▶ _WHAT THE EXERCISE ASKS_:
Please copy out every line in the entries that includes the word "size".

▶ _DATA FOR REVIEW_:
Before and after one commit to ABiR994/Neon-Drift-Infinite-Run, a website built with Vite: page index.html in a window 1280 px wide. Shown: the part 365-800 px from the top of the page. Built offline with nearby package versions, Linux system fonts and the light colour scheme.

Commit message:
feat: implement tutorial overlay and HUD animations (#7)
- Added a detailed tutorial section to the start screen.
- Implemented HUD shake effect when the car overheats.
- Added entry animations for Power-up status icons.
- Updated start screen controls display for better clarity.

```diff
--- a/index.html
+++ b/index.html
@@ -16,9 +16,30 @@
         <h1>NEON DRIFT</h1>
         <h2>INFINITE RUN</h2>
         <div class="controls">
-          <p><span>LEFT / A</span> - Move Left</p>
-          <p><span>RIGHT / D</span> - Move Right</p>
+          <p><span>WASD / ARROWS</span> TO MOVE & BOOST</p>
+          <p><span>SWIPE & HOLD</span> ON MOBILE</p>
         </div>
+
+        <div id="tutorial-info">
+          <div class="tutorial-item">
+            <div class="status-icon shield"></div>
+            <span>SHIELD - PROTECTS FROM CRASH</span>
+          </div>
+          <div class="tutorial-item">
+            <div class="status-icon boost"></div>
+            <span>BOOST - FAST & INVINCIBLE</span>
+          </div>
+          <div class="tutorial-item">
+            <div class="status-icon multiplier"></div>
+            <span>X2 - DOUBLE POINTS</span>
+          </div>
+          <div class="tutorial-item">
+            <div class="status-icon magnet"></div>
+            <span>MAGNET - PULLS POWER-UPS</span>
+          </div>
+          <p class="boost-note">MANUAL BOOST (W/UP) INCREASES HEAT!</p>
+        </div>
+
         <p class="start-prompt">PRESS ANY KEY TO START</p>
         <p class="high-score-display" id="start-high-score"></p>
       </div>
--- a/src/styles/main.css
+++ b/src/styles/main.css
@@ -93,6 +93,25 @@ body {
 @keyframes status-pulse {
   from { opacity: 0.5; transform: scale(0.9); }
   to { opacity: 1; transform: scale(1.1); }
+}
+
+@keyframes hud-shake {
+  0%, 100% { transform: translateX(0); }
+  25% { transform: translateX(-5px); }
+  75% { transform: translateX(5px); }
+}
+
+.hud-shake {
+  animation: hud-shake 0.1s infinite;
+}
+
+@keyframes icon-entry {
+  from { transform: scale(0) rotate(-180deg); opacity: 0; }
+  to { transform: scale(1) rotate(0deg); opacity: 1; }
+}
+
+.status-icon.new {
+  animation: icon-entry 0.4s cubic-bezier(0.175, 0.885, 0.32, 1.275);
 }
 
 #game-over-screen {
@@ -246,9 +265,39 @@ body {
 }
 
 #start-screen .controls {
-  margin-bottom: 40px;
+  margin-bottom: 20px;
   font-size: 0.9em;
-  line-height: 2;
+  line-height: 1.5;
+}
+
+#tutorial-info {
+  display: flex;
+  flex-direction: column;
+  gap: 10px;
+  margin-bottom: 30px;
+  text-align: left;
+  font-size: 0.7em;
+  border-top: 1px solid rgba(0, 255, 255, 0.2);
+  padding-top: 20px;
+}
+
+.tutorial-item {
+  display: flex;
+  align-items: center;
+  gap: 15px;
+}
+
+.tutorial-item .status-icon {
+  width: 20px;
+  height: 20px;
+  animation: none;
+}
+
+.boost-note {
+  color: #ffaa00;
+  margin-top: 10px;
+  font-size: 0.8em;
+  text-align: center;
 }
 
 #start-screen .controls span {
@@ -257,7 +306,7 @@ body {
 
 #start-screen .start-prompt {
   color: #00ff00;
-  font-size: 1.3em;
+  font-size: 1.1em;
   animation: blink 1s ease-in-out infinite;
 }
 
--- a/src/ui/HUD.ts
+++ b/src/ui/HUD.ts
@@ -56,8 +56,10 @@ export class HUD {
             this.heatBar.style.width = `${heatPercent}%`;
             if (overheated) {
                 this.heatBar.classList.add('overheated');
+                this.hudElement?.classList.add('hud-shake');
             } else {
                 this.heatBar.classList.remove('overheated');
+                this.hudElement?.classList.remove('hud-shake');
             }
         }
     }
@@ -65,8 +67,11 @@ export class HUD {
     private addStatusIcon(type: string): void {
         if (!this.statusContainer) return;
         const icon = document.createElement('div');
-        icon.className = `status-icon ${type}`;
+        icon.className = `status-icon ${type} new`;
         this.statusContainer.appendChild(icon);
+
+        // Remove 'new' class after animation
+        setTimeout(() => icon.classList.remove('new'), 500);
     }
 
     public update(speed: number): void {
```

▶ _RESPONSE TO THE TASK_:
   font-size: 0.9em;
+  font-size: 0.7em;
+  font-size: 0.8em;
-  font-size: 1.3em;
+  font-size: 1.1em;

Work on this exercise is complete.